Winged Victory

by Gillian Flynn and Alison Miller | Riviera San Diego magazine | November 21, 2012

The airport is the new museum thanks to Constance White, who’s charged with curating the San Diego International Airport’s mega-expansion. And we’re not talking seashells or Shamu. “San Diego has a burgeoning art scene. It’s what drew me here,” says the Dallas native, who began the undertaking six years ago.

Today, her vision is finally taking shape as new works arrive daily. There’s the mod sculpture over the baggage claim, courtesy of S.D.’s Miki Iwasaki, and the bold Roy McMakin piece planned for the pedestrian bridge. “He’s creating a collection of windows from notable San Diego architecture that will be sculpted in bronze and suspended,” says White, who earned her chops as Dallas’ art program coordinator.

White’s budget for the green building is $6.25 million and you’d better believe she’s splurging, tapping talent from SF to the U.K. Take Canadian artist Stuart Keeler’s “Cloud Taxonomy.” The installation, planned for the new concession area, represents cloud formations and features more than 4,000 Swarovski crystals. “All of the art is being constructed with the building; they’re breathing together,” says White, striding through Terminal 2 in stilettos.

A rotating exhibits program in the terminals will promote cultural tourism and feature local artists, collectors and institutions. After all, “The airport is the front door for San Diego,” says White.
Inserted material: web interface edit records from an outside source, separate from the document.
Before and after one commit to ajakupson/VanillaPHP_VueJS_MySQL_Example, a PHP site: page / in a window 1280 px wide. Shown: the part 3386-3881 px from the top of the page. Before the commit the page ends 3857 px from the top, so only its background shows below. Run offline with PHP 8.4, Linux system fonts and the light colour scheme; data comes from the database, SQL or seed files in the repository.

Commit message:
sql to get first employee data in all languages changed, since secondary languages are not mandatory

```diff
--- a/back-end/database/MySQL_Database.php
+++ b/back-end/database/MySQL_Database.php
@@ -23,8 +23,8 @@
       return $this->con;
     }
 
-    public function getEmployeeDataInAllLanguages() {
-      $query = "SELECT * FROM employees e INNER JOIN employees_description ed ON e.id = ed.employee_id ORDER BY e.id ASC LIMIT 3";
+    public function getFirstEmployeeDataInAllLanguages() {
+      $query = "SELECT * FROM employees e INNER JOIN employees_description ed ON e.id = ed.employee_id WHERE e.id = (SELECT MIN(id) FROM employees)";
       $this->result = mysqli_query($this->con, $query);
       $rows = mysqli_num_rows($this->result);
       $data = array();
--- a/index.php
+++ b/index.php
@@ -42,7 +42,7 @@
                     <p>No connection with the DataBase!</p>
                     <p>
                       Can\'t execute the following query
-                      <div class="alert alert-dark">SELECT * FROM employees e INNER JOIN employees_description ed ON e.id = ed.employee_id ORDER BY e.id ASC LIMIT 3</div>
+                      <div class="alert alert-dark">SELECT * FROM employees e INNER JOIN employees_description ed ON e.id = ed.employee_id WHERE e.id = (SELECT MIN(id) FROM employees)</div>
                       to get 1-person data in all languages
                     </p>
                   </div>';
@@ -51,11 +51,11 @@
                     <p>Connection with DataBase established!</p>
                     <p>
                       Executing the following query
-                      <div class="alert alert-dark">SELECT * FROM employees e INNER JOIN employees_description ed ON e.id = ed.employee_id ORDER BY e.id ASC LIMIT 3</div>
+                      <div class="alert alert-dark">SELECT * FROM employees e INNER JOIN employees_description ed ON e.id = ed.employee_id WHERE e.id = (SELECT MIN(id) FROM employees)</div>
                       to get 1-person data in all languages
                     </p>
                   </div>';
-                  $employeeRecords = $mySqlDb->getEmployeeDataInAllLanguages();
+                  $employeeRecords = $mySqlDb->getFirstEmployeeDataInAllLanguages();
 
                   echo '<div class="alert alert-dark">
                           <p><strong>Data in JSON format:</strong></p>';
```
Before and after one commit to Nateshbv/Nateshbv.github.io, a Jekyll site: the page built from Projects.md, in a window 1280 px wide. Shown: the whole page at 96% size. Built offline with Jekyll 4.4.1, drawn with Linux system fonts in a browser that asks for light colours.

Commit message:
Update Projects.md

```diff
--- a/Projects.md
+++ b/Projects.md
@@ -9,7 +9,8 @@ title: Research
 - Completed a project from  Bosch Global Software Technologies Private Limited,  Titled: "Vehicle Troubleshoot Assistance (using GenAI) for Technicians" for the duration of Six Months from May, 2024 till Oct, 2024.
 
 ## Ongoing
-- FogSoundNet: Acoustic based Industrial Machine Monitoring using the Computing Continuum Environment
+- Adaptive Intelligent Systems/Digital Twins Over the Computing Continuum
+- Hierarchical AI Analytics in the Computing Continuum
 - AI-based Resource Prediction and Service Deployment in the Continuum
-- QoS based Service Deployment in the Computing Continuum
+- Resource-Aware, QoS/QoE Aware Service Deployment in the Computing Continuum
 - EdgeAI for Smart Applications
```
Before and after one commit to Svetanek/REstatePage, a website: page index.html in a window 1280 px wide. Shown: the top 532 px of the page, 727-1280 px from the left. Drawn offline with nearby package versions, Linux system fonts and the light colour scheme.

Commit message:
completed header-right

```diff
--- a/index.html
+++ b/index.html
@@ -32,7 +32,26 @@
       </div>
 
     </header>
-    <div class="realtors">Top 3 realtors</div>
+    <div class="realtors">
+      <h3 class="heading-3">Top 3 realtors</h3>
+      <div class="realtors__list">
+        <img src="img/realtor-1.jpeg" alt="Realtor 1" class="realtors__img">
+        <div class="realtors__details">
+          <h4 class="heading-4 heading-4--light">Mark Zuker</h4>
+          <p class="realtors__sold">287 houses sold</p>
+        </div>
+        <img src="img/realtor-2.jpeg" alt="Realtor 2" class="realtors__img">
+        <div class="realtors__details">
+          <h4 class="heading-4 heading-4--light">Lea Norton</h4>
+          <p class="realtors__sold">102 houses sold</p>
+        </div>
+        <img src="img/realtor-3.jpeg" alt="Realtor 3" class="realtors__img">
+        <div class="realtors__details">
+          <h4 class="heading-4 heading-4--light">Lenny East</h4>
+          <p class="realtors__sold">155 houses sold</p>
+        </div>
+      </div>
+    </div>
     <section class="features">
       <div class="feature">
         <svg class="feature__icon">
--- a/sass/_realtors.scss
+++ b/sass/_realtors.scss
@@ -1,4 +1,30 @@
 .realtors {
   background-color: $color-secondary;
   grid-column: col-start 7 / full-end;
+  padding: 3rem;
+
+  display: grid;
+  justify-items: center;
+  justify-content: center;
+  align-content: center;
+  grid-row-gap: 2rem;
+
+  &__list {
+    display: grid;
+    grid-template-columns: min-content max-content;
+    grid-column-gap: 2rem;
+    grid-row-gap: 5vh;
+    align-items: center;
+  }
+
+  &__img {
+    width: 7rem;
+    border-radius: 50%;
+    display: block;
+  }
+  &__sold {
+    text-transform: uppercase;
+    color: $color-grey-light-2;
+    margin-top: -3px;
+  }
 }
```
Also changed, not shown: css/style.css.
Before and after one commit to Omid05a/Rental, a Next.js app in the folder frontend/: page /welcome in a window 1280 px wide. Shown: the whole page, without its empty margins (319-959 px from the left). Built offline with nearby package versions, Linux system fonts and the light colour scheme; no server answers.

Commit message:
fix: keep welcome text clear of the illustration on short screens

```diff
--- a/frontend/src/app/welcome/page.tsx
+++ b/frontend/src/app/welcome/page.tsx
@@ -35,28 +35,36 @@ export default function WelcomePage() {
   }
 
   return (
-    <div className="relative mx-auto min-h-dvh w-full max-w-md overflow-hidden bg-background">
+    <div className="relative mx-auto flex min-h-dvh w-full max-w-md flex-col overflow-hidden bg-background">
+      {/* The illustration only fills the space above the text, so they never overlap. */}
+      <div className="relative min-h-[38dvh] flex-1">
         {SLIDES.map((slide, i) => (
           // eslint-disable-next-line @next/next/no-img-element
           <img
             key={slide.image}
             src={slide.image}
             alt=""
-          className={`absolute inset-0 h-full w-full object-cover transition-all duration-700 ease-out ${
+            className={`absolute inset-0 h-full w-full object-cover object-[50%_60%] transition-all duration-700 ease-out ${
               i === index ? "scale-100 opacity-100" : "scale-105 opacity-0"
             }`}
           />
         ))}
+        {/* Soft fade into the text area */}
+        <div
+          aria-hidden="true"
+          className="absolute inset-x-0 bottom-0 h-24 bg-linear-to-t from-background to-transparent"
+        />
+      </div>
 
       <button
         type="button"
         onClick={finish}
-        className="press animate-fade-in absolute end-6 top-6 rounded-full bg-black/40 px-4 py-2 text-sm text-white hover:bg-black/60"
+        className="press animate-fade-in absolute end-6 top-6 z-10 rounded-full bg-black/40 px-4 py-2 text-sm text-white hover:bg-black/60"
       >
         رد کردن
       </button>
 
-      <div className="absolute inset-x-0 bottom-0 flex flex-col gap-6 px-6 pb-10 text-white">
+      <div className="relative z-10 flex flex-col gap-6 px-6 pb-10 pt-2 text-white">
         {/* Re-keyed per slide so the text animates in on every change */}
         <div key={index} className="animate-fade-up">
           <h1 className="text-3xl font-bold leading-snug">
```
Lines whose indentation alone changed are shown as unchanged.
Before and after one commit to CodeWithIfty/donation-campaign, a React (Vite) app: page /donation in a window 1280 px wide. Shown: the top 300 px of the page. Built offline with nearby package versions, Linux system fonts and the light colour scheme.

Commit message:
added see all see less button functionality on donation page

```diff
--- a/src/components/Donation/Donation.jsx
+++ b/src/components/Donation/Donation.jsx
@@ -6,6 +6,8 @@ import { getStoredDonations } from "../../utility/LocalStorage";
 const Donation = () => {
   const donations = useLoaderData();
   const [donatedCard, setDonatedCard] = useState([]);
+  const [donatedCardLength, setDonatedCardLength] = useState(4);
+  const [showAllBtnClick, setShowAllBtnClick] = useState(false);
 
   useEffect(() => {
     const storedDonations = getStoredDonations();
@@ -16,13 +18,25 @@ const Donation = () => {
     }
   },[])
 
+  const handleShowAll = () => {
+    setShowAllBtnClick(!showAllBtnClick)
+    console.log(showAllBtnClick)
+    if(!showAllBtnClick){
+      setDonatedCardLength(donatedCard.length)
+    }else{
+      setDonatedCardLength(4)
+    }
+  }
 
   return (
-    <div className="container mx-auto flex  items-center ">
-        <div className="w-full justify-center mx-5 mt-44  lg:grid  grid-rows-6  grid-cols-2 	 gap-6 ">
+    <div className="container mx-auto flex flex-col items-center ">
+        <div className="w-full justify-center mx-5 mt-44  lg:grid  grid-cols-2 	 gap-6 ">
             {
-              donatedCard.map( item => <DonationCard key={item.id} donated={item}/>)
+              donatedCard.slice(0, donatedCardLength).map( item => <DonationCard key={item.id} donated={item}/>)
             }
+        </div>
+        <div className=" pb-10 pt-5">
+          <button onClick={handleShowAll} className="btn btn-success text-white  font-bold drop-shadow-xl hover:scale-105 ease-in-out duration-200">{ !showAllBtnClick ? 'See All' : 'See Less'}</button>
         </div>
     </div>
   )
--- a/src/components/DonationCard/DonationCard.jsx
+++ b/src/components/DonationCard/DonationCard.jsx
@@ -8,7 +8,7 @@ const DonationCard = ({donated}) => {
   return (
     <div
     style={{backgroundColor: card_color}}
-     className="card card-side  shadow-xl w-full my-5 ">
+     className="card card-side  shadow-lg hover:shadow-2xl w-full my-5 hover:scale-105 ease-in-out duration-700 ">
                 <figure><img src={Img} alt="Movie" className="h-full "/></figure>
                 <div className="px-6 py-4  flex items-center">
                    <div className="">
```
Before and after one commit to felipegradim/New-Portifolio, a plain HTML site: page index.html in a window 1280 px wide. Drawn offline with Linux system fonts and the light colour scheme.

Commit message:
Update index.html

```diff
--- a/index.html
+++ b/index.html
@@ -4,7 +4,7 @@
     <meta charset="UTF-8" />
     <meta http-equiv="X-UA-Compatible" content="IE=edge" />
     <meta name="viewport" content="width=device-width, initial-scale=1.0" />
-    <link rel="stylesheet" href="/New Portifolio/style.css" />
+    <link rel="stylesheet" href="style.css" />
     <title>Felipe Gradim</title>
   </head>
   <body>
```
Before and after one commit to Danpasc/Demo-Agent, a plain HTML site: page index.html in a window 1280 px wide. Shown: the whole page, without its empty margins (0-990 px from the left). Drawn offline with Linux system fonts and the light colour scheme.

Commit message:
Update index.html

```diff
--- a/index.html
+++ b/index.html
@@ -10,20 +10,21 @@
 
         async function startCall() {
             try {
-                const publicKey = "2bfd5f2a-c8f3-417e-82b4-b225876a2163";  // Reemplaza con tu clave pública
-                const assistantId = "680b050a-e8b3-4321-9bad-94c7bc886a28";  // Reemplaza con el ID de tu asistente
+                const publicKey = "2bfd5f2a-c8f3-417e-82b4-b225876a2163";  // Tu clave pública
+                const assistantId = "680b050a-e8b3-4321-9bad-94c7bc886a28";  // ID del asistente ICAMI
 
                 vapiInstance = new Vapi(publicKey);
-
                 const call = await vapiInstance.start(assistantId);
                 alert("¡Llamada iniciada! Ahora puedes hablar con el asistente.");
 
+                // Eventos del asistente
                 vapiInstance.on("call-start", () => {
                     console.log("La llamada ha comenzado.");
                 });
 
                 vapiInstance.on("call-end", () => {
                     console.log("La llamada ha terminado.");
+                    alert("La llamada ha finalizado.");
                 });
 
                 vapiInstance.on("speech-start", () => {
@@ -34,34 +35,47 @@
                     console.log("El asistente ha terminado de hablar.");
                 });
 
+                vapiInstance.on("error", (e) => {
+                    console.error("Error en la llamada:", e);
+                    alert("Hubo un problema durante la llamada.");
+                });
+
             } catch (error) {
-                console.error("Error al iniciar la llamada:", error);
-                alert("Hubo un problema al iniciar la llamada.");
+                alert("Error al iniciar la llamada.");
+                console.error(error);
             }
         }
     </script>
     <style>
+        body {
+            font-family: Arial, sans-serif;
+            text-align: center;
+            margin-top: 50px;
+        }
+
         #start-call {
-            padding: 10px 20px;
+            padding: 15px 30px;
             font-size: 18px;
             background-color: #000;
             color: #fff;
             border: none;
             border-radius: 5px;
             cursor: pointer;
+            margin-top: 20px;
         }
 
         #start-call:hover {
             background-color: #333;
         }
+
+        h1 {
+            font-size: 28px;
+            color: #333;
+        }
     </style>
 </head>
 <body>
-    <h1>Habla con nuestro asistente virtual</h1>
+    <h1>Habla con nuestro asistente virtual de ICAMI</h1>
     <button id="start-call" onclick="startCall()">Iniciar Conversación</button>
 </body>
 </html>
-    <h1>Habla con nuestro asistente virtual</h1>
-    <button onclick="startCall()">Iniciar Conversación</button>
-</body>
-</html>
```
Local partners include the Mingei, the New Children’s Museum and S.D.’s midcentury master, Dave Hampton, who is producing Snapshot in Sculpture 1960’s: San Diego Midcentury Art. “What if people started going to the airport for art, without flying anywhere?” says Hampton, co-founder of objectsusa.‌com. “Now that’s pretty cool.”

White’s Hots
San Francisco International Airport, Jet Gallery in Little Italy, PechaKucha nights, Meeting of the Minds events, I.B., Bar Dynamite, Little Italy Mercato

White’s Nots
Bad art, poorly lit art, S.D.’s lack of a centralized arts district